Vice president-elect Vincent Siew (蕭萬長) condemned the government for freezing gasoline and utility prices and forcing the poor to share the cost of those who consume more petroleum and said the new administration will adopt a different fuel policy after May 20.
Siew’s remarks echoed those of premier-designate Liu Chao-shiuan’s (劉兆玄) comments made in an interview on Thursday that the new administration would raise fuel prices immediately after taking office.
“On the surface, everyone enjoyed low gasoline and utility prices, but actually the policy benefited those who consume more petroleum. Such a measure is against social justice and it’s unfair,” Siew said yesterday when addressing an economic forum at Taipei International Convention Center.
Utility prices have been frozen since November last year, despite the rise in international crude oil prices, and the Cabinet said it would maintain the price freeze until it hands over power to the new government.
Siew promised to carry out a comprehensive social welfare policy, and give subsidies to low-income families in response to the upcoming gas and utility price hike.
The vice president-elect said that economic growth would not be the only goal of the new administration, as the nation was already a mature economic entity, adding that seeking social justice and substantial development would also be priorities while the new administration carries out its economic policies.

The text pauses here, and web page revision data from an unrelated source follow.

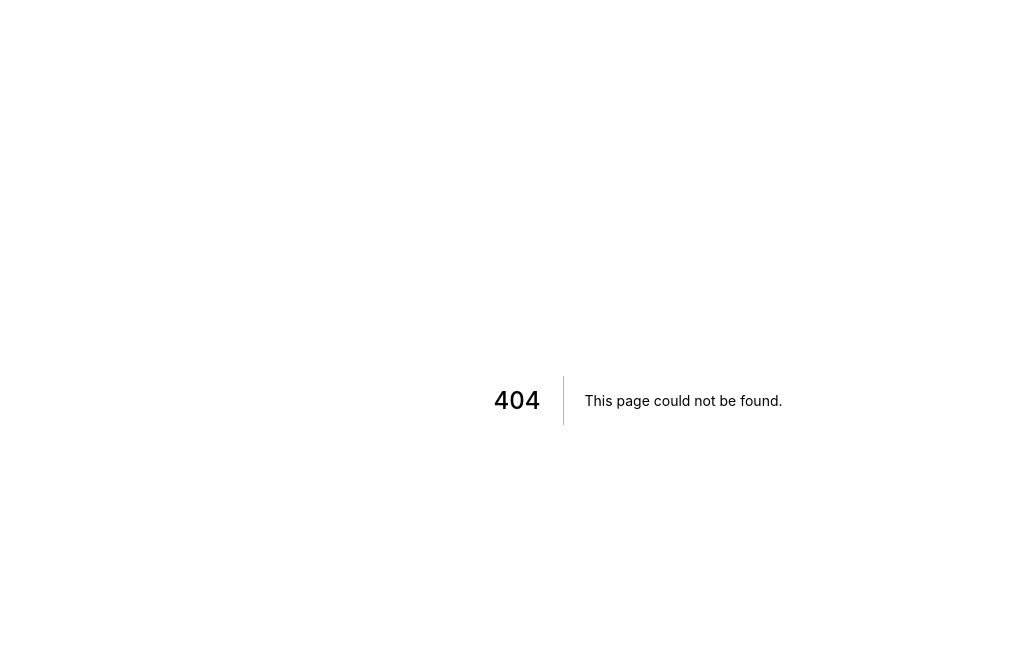
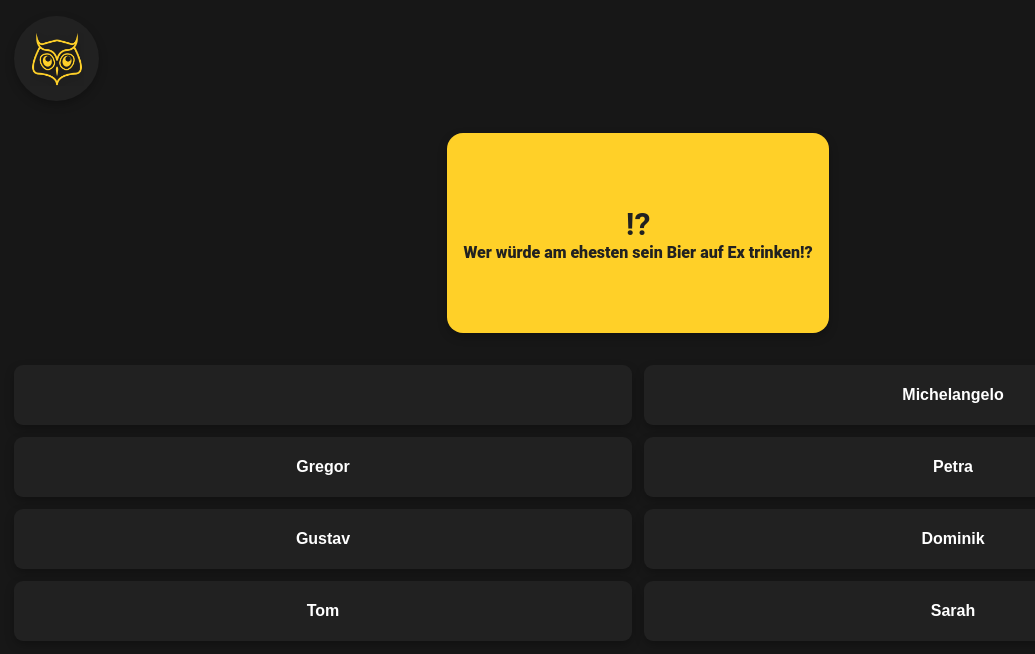
Before and after one commit to nikyoto/nf-capstone, a Next.js app: page /lobby/1/question in a window 1280 px wide. Before the commit this address had no page. Shown: the top 654 px of the page, without its empty margins (2-1037 px from the left). Built offline with nearby package versions, Linux system fonts and the light colour scheme.

Commit message:
feat: add pubnub integration

```diff
--- /dev/null
+++ b/src/atoms/player-button/index.jsx
@@ -0,0 +1,10 @@
+import React from "react";
+import { StyledPlayerButton, StyledPlayerButtonName } from "./styled";
+
+export const PlayerButton = ({ children }) => {
+	return (
+		<StyledPlayerButton>
+			<StyledPlayerButtonName>{children}</StyledPlayerButtonName>
+		</StyledPlayerButton>
+	);
+};
--- /dev/null
+++ b/src/atoms/player-button/styled.js
@@ -0,0 +1,25 @@
+import styled from "@emotion/styled";
+import { pxToRem } from "../../ions/utils/unit";
+
+export const StyledPlayerButton = styled.button`
+	display: flex;
+	align-items: center;
+	justify-content: center;
+	border: none;
+	border-radius: ${pxToRem(9)};
+	background: #212121;
+	color: white;
+	font-size: 16px;
+	font-weight: 800;
+	filter: drop-shadow(0 4px 4px rgba(0, 0, 0, 0.25));
+
+	&:active {
+		background: #1c1c1c;
+	}
+`;
+
+export const StyledPlayerButtonName = styled.div`
+	flex-grow: 1;
+	padding: 1.25rem;
+	word-break: break-all;
+`;
--- /dev/null
+++ b/src/atoms/question-headline/index.jsx
@@ -0,0 +1,6 @@
+import React from "react";
+import { StyledQuestionHeadline } from "./styled";
+
+export const QuestionHeadline = () => {
+	return <StyledQuestionHeadline>!?</StyledQuestionHeadline>;
+};
--- /dev/null
+++ b/src/atoms/question-headline/styled.js
@@ -0,0 +1,6 @@
+import styled from "@emotion/styled";
+
+export const StyledQuestionHeadline = styled.h1`
+	margin: 0;
+	color: #212121;
+`;
--- /dev/null
+++ b/src/atoms/question/index.jsx
@@ -0,0 +1,6 @@
+import React from "react";
+import { StyledQuestion } from "./styled";
+
+export const Question = ({ children }) => {
+	return <StyledQuestion>{children}</StyledQuestion>;
+};
--- /dev/null
+++ b/src/atoms/question/styled.js
@@ -0,0 +1,6 @@
+import styled from "@emotion/styled";
+
+export const StyledQuestion = styled.div`
+	padding: 0 1rem 0 1rem;
+	color: #212121;
+`;
--- /dev/null
+++ b/src/molecules/player-vote/index.jsx
@@ -0,0 +1,16 @@
+import { PlayerButton } from "../../atoms/player-button";
+import React from "react";
+import { StyledPlayerVote } from "./styled";
+
+const players = ["Michelangelo", "Gregor", "Petra", "Gustav", "Dominik", "Tom", "Sarah"];
+
+export const PlayerVote = ({ children }) => {
+	return (
+		<StyledPlayerVote>
+			<PlayerButton>{children}</PlayerButton>
+			{players.map(player => {
+				return <PlayerButton>{player}</PlayerButton>;
+			})}
+		</StyledPlayerVote>
+	);
+};
--- /dev/null
+++ b/src/molecules/player-vote/styled.js
@@ -0,0 +1,10 @@
+import styled from "@emotion/styled";
+import { pxToRem } from "../../ions/utils/unit";
+
+export const StyledPlayerVote = styled.div`
+	display: grid;
+	grid-template-columns: 1fr 1fr;
+	gap: ${pxToRem(12)};
+	margin: 0;
+	padding: 1rem;
+`;
--- /dev/null
+++ b/src/molecules/question-card/index.jsx
@@ -0,0 +1,15 @@
+import React from "react";
+import { StyledQuestionCard, StyledQuestionCardContainer } from "./styled";
+import { QuestionHeadline } from "../../atoms/question-headline";
+import { Question } from "../../atoms/question";
+
+export const QuestionCard = () => {
+	return (
+		<StyledQuestionCardContainer>
+			<StyledQuestionCard>
+				<QuestionHeadline />
+				<Question>Wer würde am ehesten sein Bier auf Ex trinken!?</Question>
+			</StyledQuestionCard>
+		</StyledQuestionCardContainer>
+	);
+};
--- /dev/null
+++ b/src/molecules/question-card/styled.js
@@ -0,0 +1,22 @@
+import styled from "@emotion/styled";
+import { pxToRem } from "../../ions/utils/unit";
+
+export const StyledQuestionCard = styled.div`
+	display: flex;
+	flex-direction: column;
+	align-items: center;
+	justify-content: center;
+	max-width: 400px;
+	height: 200px;
+	margin: 1rem;
+	border-radius: ${pxToRem(16)};
+	background-color: #ffd028;
+	font-weight: 900;
+	filter: drop-shadow(0 4px 4px rgba(0, 0, 0, 0.25));
+	text-align: center;
+`;
+
+export const StyledQuestionCardContainer = styled.div`
+	display: flex;
+	justify-content: center;
+`;
--- /dev/null
+++ b/src/pages/lobby/[channel]/question/index.jsx
@@ -0,0 +1,16 @@
+import React from "react";
+import { SmallLogo } from "../../../../molecules/small-logo";
+import { QuestionCard } from "../../../../molecules/question-card";
+import { PlayerVote } from "../../../../molecules/player-vote";
+
+const Page = () => {
+	return (
+		<div>
+			<SmallLogo />
+			<QuestionCard />
+			<PlayerVote />
+		</div>
+	);
+};
+
+export default Page;
```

Siew promised to narrow the income gap between the rich and the poor by reviewing the tax policy.
Under president-elect Ma Ying-jeou (馬英九) and Siews’ economic platform, the new administration will introduce a tax relief plan that would include tax refunds for low-income families whose annual income was under NT$480,000.
Families with annual incomes of NT$360,000 or less do not pay tax. Such families would also receive a subsidy that equals 13 percent of their annual income, or up to NT$46,800, per year under his proposal.
Siew said the new government would also encourage companies to create their own brands and cultivate talent, and would attract international companies to invest in local businesses in Taiwan.
FOSSIL CLUES: The bushfires resulted from a positive Indian Ocean dipole event, when the region east of the ocean becomes drier, professor Shen Chuan-chou said The bushfires that swept through Australia last year were connected to a phenomenon known as the Indian Ocean dipole (IOD), which is expected to become more frequent due to climate change, a geologist studying coral fossils said yesterday. National Taiwan University Department of Geosciences professor Shen Chuan-chou (沈川洲) since 2001 has been working with Australian and US researchers to study climate systems in the Indian Ocean. Led by Australian National University Research School of Earth Sciences professor Nerilie Abram, the team published a paper on IOD in the journal Nature on March 9. The bushfires resulted from a positive IOD event, when the
Senior judges yesterday met to discuss the constitutionality of a law that makes adultery a criminal offense, before being ordered by Judicial Yuan President Hsu Tzong-li (許宗力) to set a date for a constitutional interpretation within the next month. The judges met to discuss Article 239 of the Criminal Code on offenses against marriage and family, after 18 judges had called for a constitutional interpretation of the issue. Taipei District Court Judge Lin Meng-huang (林孟皇) said that while he had previously tried adultery cases and never questioned the law, his feelings changed when trying a case last year involving baseball star Wang
Instead of hating the Chinese Nationalist Party (KMT), help change it, KMT Chairman Johnny Chiang (江啟臣) said, as he urged young people to join efforts to reform the party. As the nation marked Youth Day on Sunday, Chiang said in a Facebook post that he wanted to remind people that “the KMT used to be very young.” Now, when people think of the KMT, they equate it with older people, he wrote. “Even if [the KMT] is a 100-year-old party, it must maintain a young mentality, and understand what young people want and what they want the KMT to do,” Chiang wrote.
A survey has found that 37.3 percent of transgender people in the nation have experienced gender-related discrimination or bullying in the workplace, the Taiwan Alliance to Promote Civil Partnership Rights said yesterday. The alliance’s survey showed that 55.41 percent of transgender people said that they had been afraid to use a public restroom, 18.53 percent had been harassed or attacked in public, while 15.83 percent had been afraid to ask a police officer or other professional for help. The survey, conducted from March 14 to Wednesday last week, was based on 518 valid responses from transgender people aged 14 to 78, the